ON May 17 of last year I completed a thousand-mile journey by train, bus, and taxi across Turkey from west to east, and crossed the border into the newly independent ex-Soviet Republic of Georgia. The first structure I saw was a customs building with a tall wire fence, guarded by a Russian soldier with a Communist hammer-and-sickle on his cap. Though Georgia is a sovereign nation, Russian soldiers controlled the frontier with Turkey, because of political pressure from Moscow. The soldier screamed at me and thrust a machine gun toward my stomach. He wore cheap sunglasses and was sucking a lollipop. He looked at my passport, found the Georgian visa, and marched me to a kiosk with mirrored glass. A slit opened in the kiosk, and I saw the bright-red hairdo of a Russian woman, who examined my passport and stamped it. She directed me inside the building, into a steel cage, and several Russian soldiers, also with lollipops, examined my possessions. Then they opened the cage, and I walked toward another kiosk, this one without mirrored glass, where a group of friendly Georgians glanced casually at my passport and welcomed me to Georgia. They directed me to yet another caged enclosure, where a heavy-set Georgian woman gave me a customs form to fill out. I lied on it, of course. Because there are no cash machines in the southern part of the former Soviet Union, I was carrying $3,500 in $20 bills in a pouch hidden under my trousers. Fearful of being robbed on the spot, I declared only $400. The woman directed me to another booth, the last, where a group of Georgian security police—in tight shirts, with muscular forearms and calculating expressions—looked over my passport and customs declaration.

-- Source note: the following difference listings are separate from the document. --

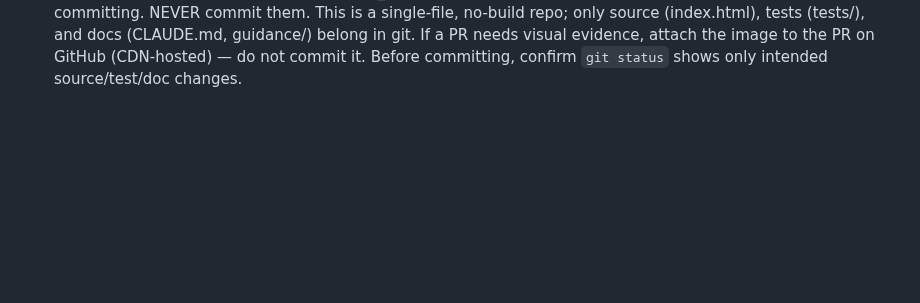
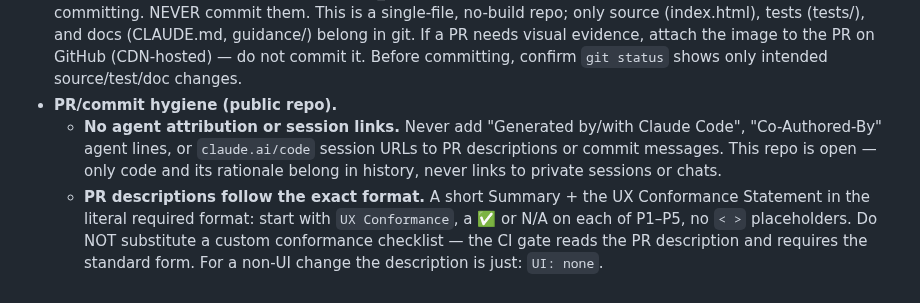
Before and after one commit to zntznt/pointliner, a Markdown page: CLAUDE.md, the part around the change. Rendered like a GitHub page; blank space fills up the shorter version.

Commit message:
docs: add PR/commit hygiene rule to CLAUDE.md working notes
No agent attribution, session links, or custom conformance checklists
in commit messages or PR descriptions; exact PR format required.

```diff
--- a/CLAUDE.md
+++ b/CLAUDE.md
@@ -458,3 +458,13 @@ scope" in the old roadmap — are now the **planned direction** (Zettelkasten).
   repo; only source (index.html), tests (tests/), and docs (CLAUDE.md, guidance/) belong in git. If
   a PR needs visual evidence, attach the image to the PR on GitHub (CDN-hosted) — do not commit it.
   Before committing, confirm `git status` shows only intended source/test/doc changes.
+- **PR/commit hygiene (public repo).**
+  - **No agent attribution or session links.** Never add "Generated by/with Claude Code",
+    "Co-Authored-By" agent lines, or `claude.ai/code` session URLs to PR descriptions or commit
+    messages. This repo is open — only code and its rationale belong in history, never links to
+    private sessions or chats.
+  - **PR descriptions follow the exact format.** A short Summary + the UX Conformance Statement
+    in the literal required format: start with `UX Conformance`, a ✅ or N/A on each of P1–P5,
+    no `< >` placeholders. Do NOT substitute a custom conformance checklist — the CI gate reads
+    the PR description and requires the standard form. For a non-UI change the description is
+    just: `UI: none`.
```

"Give me twenty dollars," one of them said, in a mixture of Georgian and broken English. I played dumb and shrugged. He smashed his forearm on the table and repeated the demand. I shrugged. We stared at each other for a few seconds, and then he let me through the gate.

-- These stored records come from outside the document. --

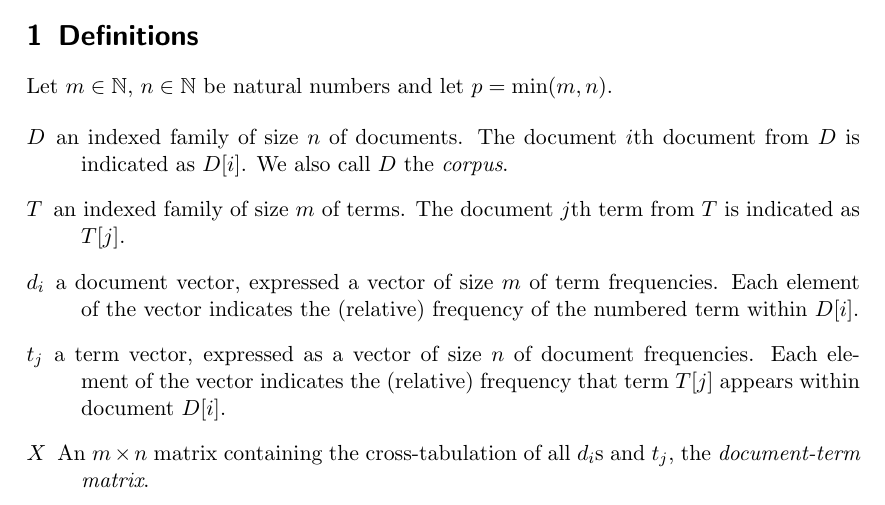
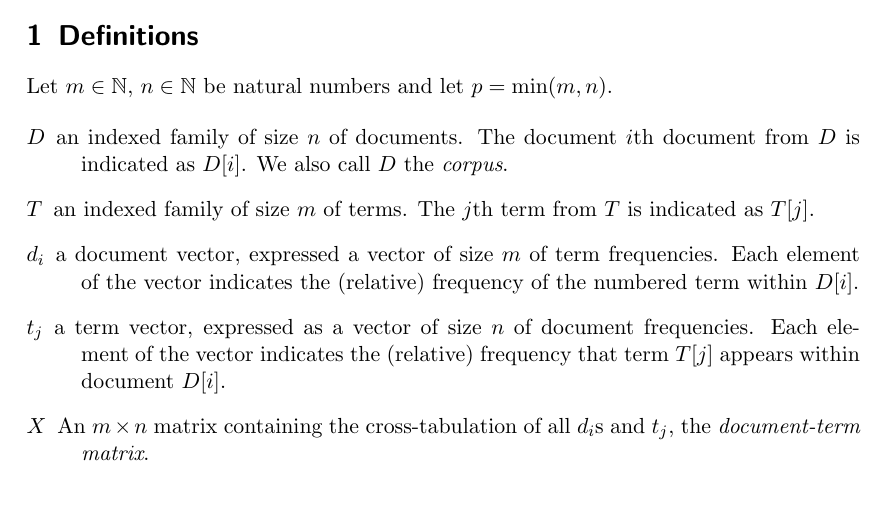
Before and after one commit to dhke/python-snippets, a LaTeX document (docs/latent_semantic_indexing.ltx): part of page 1 of 5, cut so that both start at the same text. Compiled offline with pdfLaTeX.

Commit message:
fix typo

```diff
--- a/docs/latent_semantic_indexing.ltx
+++ b/docs/latent_semantic_indexing.ltx
@@ -40,7 +40,7 @@ Let $m \in \mathbb{N}$, $n \in \mathbb{N}$ be natural numbers and let $p = \oper
 
 \item [$T$]
 	an indexed family of size $m$ of terms.
-	The document $j$th term from $T$ is indicated as $T[j]$.
+	The $j$th term from $T$ is indicated as $T[j]$.
 
 \item [$d_i$]
 	a document vector, expressed a vector of size $m$ of term frequencies.
```
Also changed, not shown: docs/latent_semantic_indexing.pdf.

I had entered Adjara, a small region of Georgia where a Georgian dialect is spoken and the population is mainly Muslim. Using religion to divide and conquer, Lenin created Adjara in July of 1921, splitting it off from the main body of Georgia and its Christian population. But such differences from central Georgia in language and religion have little to do with Adjara's current autonomy. Adjara is a fairly benign criminal warlordship run by one Aslan Abashidze, whose power over Aslanistan, as it is locally known, is made possible by the customs duties he extracts on legal and illegal goods entering by sea or over this land border with Turkey. People pay bribes to get jobs at the border posts, particularly at the port of Batumi, where they shake down others to earn back their investment and much more. It's like buying a taxi medallion and making the money back through fares.